After delaying a vote on a measure aimed at softening the impact of the federal No Child Left Behind Act on Utah schools, the state Senate’s Republican caucus sent President Bush a letter asserting its willingness to pass the measure later this year.
The letter, dated March 7, said the mandates of the federal law cause the lawmakers “grave concern” over “America’s essential historic balance between centralized power and local rights.”
At a minimum, the letter says, lawmakers want a written statement assuring Utah that it has “full control of governance and accountability measures in Utah’s schools.” It adds: “We need local control of educator qualification, certification, and licensure.”

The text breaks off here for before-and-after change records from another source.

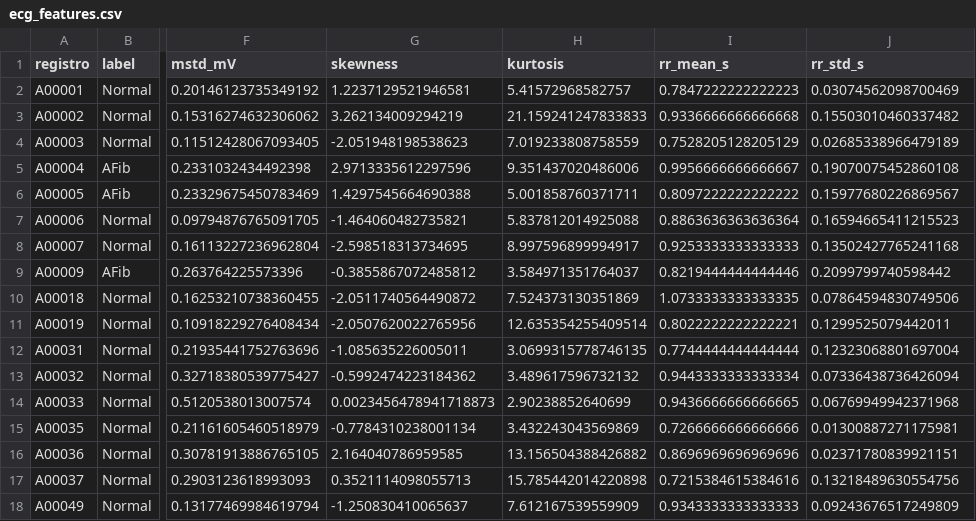
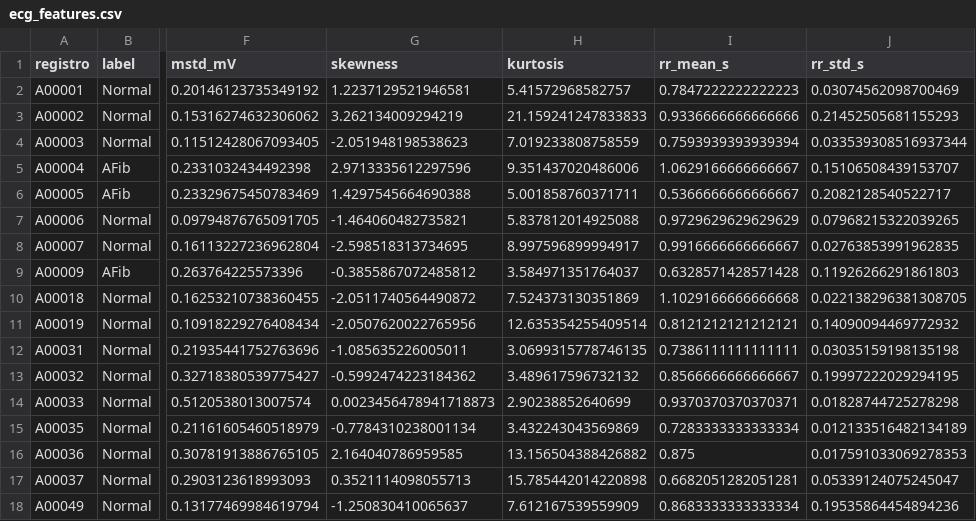
Before and after one commit to LilBeast999/proyecto_ML_Gustavo_T, a CSV file: data/ecg_features.csv, drawn as a sheet; only a part is shown, gaps mark what is left out; the diff covers the shown part only; the diff names each change by its address in the sheet, - before the commit and + after, or states it on an @@ line.

```diff
--- a/data/ecg_features.csv
+++ b/data/ecg_features.csv
-I3 (rr_mean_s): 0.9336666666666668
+I3 (rr_mean_s): 0.9336666666666666
-J3 (rr_std_s): 0.15503010460337482
+J3 (rr_std_s): 0.21452505681155293
-I4 (rr_mean_s): 0.7528205128205129
+I4 (rr_mean_s): 0.7593939393939394
-J4 (rr_std_s): 0.02685338966479189
+J4 (rr_std_s): 0.033539308516937344
-I5 (rr_mean_s): 0.9956666666666667
+I5 (rr_mean_s): 1.0629166666666667
-J5 (rr_std_s): 0.19070075452860108
+J5 (rr_std_s): 0.15106508439153707
-I6 (rr_mean_s): 0.8097222222222222
+I6 (rr_mean_s): 0.5366666666666667
-J6 (rr_std_s): 0.15977680226869567
+J6 (rr_std_s): 0.2082128540522717
-I7 (rr_mean_s): 0.8863636363636364
+I7 (rr_mean_s): 0.9729629629629629
-J7 (rr_std_s): 0.16594665411215523
+J7 (rr_std_s): 0.07968215322039265
-I8 (rr_mean_s): 0.9253333333333333
+I8 (rr_mean_s): 0.9916666666666667
-J8 (rr_std_s): 0.13502427765241168
+J8 (rr_std_s): 0.02763853991962835
-I9 (rr_mean_s): 0.8219444444444446
+I9 (rr_mean_s): 0.6328571428571428
-J9 (rr_std_s): 0.2099799740598442
+J9 (rr_std_s): 0.11926266291861803
-I10 (rr_mean_s): 1.0733333333333335
+I10 (rr_mean_s): 1.1029166666666668
-J10 (rr_std_s): 0.07864594830749506
+J10 (rr_std_s): 0.022138296381308705
-I11 (rr_mean_s): 0.8022222222222221
+I11 (rr_mean_s): 0.8121212121212121
-J11 (rr_std_s): 0.1299525079442011
+J11 (rr_std_s): 0.14090094469772932
-I12 (rr_mean_s): 0.7744444444444444
+I12 (rr_mean_s): 0.7386111111111111
-J12 (rr_std_s): 0.12323068801697004
+J12 (rr_std_s): 0.03035159198135198
-I13 (rr_mean_s): 0.9443333333333334
+I13 (rr_mean_s): 0.8566666666666667
-J13 (rr_std_s): 0.07336438736426094
+J13 (rr_std_s): 0.19997222029294195
-I14 (rr_mean_s): 0.9436666666666665
+I14 (rr_mean_s): 0.9370370370370371
-J14 (rr_std_s): 0.06769949942371968
+J14 (rr_std_s): 0.01828744725278298
-I15 (rr_mean_s): 0.7266666666666666
+I15 (rr_mean_s): 0.7283333333333334
-J15 (rr_std_s): 0.01300887271175981
+J15 (rr_std_s): 0.012133516482134189
-I16 (rr_mean_s): 0.8696969696969696
+I16 (rr_mean_s): 0.875
-J16 (rr_std_s): 0.02371780839921151
+J16 (rr_std_s): 0.017591033069278353
-I17 (rr_mean_s): 0.7215384615384616
+I17 (rr_mean_s): 0.6682051282051281
-J17 (rr_std_s): 0.13218489630554756
+J17 (rr_std_s): 0.05339124075245047
-I18 (rr_mean_s): 0.9343333333333333
+I18 (rr_mean_s): 0.8683333333333334
-J18 (rr_std_s): 0.09243676517249809
+J18 (rr_std_s): 0.19535864454894236
```
Also changed, not shown: 26 edited cells elsewhere in this file, 2 other files.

At the behest of Gov. Jon M. Huntsman Jr., the GOP-controlled legislature scheduled a special session for April 20 to vote on House Bill 135, which seeks to allow state law to trump the federal law where the two conflict. The measure had cleared the House and was headed for passage in the Senate when the governor, a Republican, made his request. (“Utah Legislators Delay Action on NCLB Bill,” March 9, 2005.)
The U.S. Department of Education is reviewing the letter, said Susan Aspey, a department spokeswoman.
A version of this article appeared in the March 16, 2005 edition of Education Week